### RECORDS FOR THE EXERCISE ###

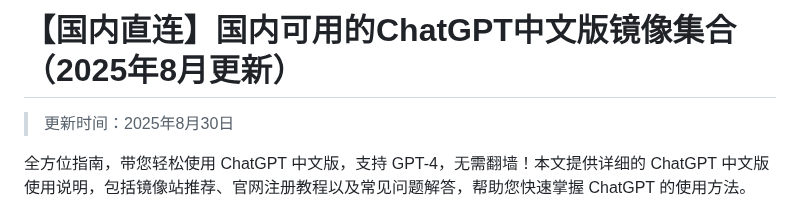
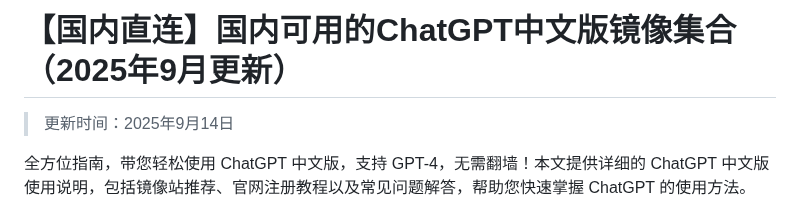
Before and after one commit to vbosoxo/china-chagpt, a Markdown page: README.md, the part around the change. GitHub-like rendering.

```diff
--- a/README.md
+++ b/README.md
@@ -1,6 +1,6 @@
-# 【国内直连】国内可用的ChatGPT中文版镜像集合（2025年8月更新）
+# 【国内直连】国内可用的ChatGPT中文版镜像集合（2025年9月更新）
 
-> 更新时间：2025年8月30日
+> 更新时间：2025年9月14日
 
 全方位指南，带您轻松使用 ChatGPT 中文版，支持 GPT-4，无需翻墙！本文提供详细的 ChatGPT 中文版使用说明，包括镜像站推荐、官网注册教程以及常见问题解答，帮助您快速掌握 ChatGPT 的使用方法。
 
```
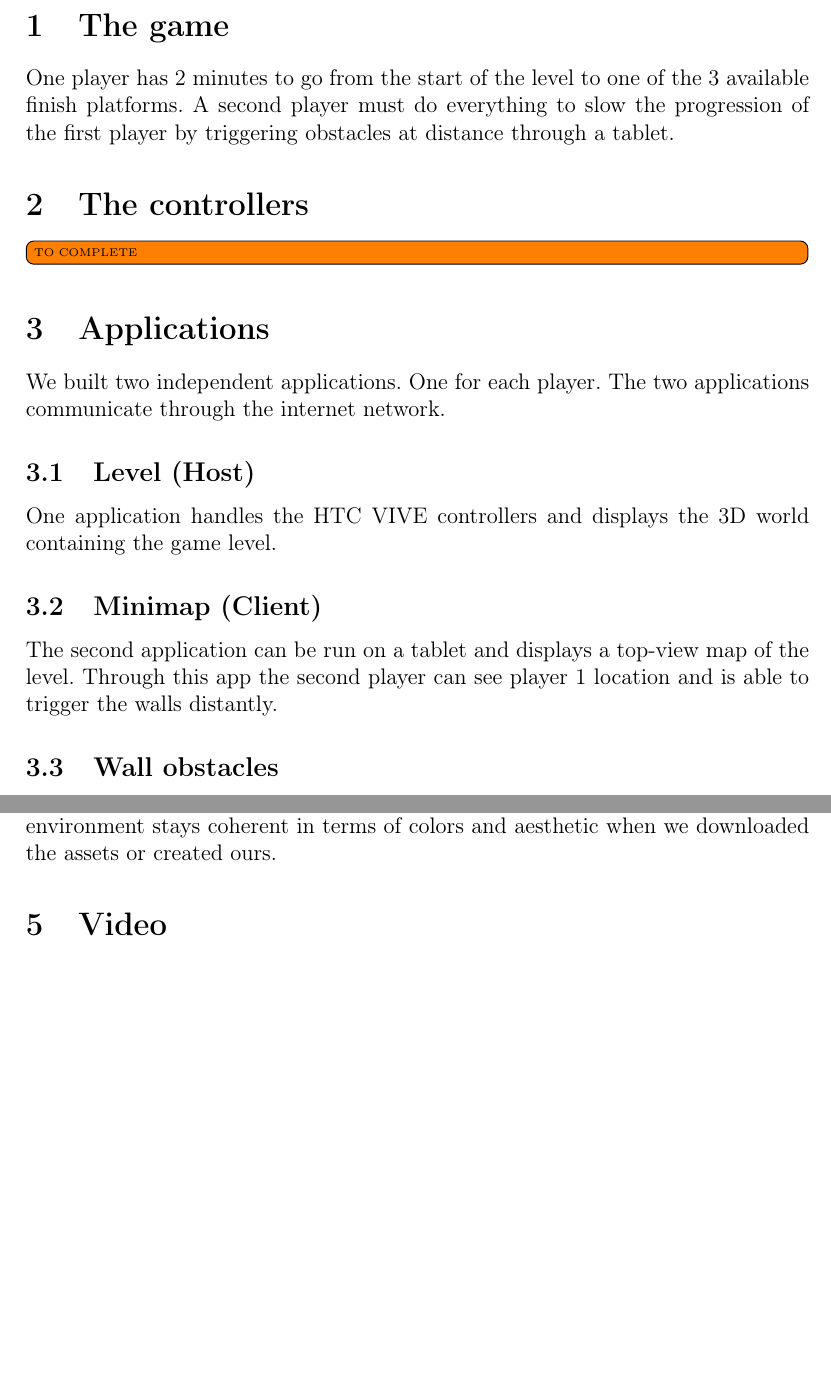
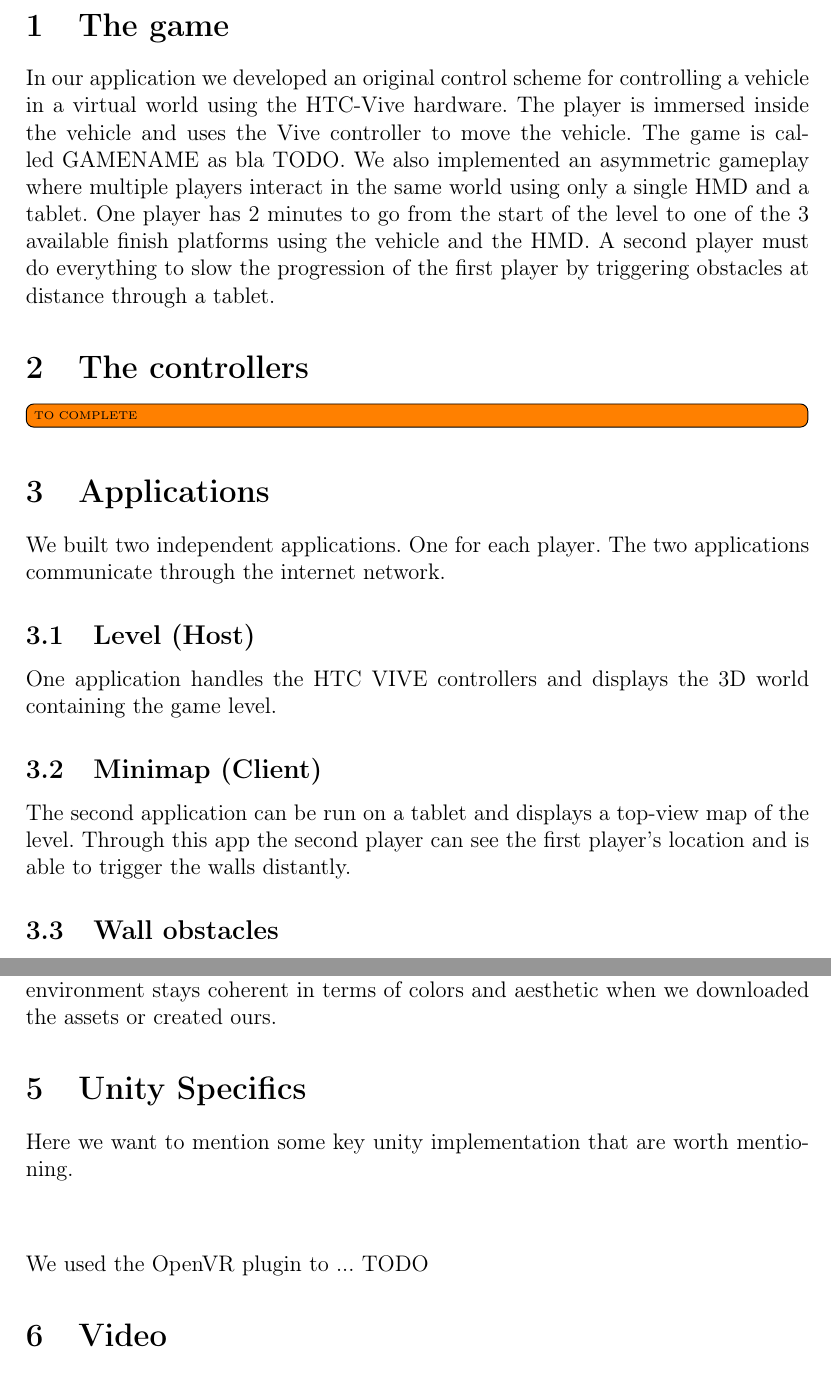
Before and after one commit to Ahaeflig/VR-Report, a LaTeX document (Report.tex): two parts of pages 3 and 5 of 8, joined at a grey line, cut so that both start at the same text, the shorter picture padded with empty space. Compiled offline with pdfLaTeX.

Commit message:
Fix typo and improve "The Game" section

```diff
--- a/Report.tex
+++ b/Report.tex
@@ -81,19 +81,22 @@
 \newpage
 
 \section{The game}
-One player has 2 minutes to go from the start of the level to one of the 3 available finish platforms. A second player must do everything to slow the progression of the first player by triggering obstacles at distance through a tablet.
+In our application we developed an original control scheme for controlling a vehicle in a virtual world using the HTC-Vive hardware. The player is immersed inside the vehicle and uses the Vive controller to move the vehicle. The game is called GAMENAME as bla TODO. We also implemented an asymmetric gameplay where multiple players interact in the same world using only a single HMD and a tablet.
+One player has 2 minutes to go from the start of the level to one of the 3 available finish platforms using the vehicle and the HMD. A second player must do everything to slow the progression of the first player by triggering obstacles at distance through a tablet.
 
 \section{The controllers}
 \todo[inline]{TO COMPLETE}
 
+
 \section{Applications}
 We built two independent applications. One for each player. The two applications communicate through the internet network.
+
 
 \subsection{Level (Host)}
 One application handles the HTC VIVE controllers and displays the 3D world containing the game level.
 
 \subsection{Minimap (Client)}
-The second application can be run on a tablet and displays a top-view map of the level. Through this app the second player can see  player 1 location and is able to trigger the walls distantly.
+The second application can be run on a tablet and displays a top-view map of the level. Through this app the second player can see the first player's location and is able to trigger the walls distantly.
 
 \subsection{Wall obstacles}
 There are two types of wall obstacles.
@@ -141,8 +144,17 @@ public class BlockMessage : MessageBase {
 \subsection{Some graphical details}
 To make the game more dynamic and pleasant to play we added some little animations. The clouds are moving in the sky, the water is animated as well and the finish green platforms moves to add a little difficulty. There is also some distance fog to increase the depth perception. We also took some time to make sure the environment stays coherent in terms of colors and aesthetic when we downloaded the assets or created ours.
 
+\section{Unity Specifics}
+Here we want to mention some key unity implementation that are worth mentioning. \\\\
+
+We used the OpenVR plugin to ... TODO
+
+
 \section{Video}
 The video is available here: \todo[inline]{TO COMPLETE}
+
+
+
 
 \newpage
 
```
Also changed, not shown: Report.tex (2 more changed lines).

###

ACTIVITY: With the pictures removed, return all the entries exactly.

ANSWER FOR THIS EXERCISE:
Before and after one commit to vbosoxo/china-chagpt, a Markdown page: README.md, the part around the change. GitHub-like rendering.

```diff
--- a/README.md
+++ b/README.md
@@ -1,6 +1,6 @@
-# 【国内直连】国内可用的ChatGPT中文版镜像集合（2025年8月更新）
+# 【国内直连】国内可用的ChatGPT中文版镜像集合（2025年9月更新）
 
-> 更新时间：2025年8月30日
+> 更新时间：2025年9月14日
 
 全方位指南，带您轻松使用 ChatGPT 中文版，支持 GPT-4，无需翻墙！本文提供详细的 ChatGPT 中文版使用说明，包括镜像站推荐、官网注册教程以及常见问题解答，帮助您快速掌握 ChatGPT 的使用方法。
 
```
Before and after one commit to Ahaeflig/VR-Report, a LaTeX document (Report.tex): two parts of pages 3 and 5 of 8, joined at a grey line, cut so that both start at the same text, the shorter picture padded with empty space. Compiled offline with pdfLaTeX.

Commit message:
Fix typo and improve "The Game" section

```diff
--- a/Report.tex
+++ b/Report.tex
@@ -81,19 +81,22 @@
 \newpage
 
 \section{The game}
-One player has 2 minutes to go from the start of the level to one of the 3 available finish platforms. A second player must do everything to slow the progression of the first player by triggering obstacles at distance through a tablet.
+In our application we developed an original control scheme for controlling a vehicle in a virtual world using the HTC-Vive hardware. The player is immersed inside the vehicle and uses the Vive controller to move the vehicle. The game is called GAMENAME as bla TODO. We also implemented an asymmetric gameplay where multiple players interact in the same world using only a single HMD and a tablet.
+One player has 2 minutes to go from the start of the level to one of the 3 available finish platforms using the vehicle and the HMD. A second player must do everything to slow the progression of the first player by triggering obstacles at distance through a tablet.
 
 \section{The controllers}
 \todo[inline]{TO COMPLETE}
 
+
 \section{Applications}
 We built two independent applications. One for each player. The two applications communicate through the internet network.
+
 
 \subsection{Level (Host)}
 One application handles the HTC VIVE controllers and displays the 3D world containing the game level.
 
 \subsection{Minimap (Client)}
-The second application can be run on a tablet and displays a top-view map of the level. Through this app the second player can see  player 1 location and is able to trigger the walls distantly.
+The second application can be run on a tablet and displays a top-view map of the level. Through this app the second player can see the first player's location and is able to trigger the walls distantly.
 
 \subsection{Wall obstacles}
 There are two types of wall obstacles.
@@ -141,8 +144,17 @@ public class BlockMessage : MessageBase {
 \subsection{Some graphical details}
 To make the game more dynamic and pleasant to play we added some little animations. The clouds are moving in the sky, the water is animated as well and the finish green platforms moves to add a little difficulty. There is also some distance fog to increase the depth perception. We also took some time to make sure the environment stays coherent in terms of colors and aesthetic when we downloaded the assets or created ours.
 
+\section{Unity Specifics}
+Here we want to mention some key unity implementation that are worth mentioning. \\\\
+
+We used the OpenVR plugin to ... TODO
+
+
 \section{Video}
 The video is available here: \todo[inline]{TO COMPLETE}
+
+
+
 
 \newpage
 
```
Also changed, not shown: Report.tex (2 more changed lines).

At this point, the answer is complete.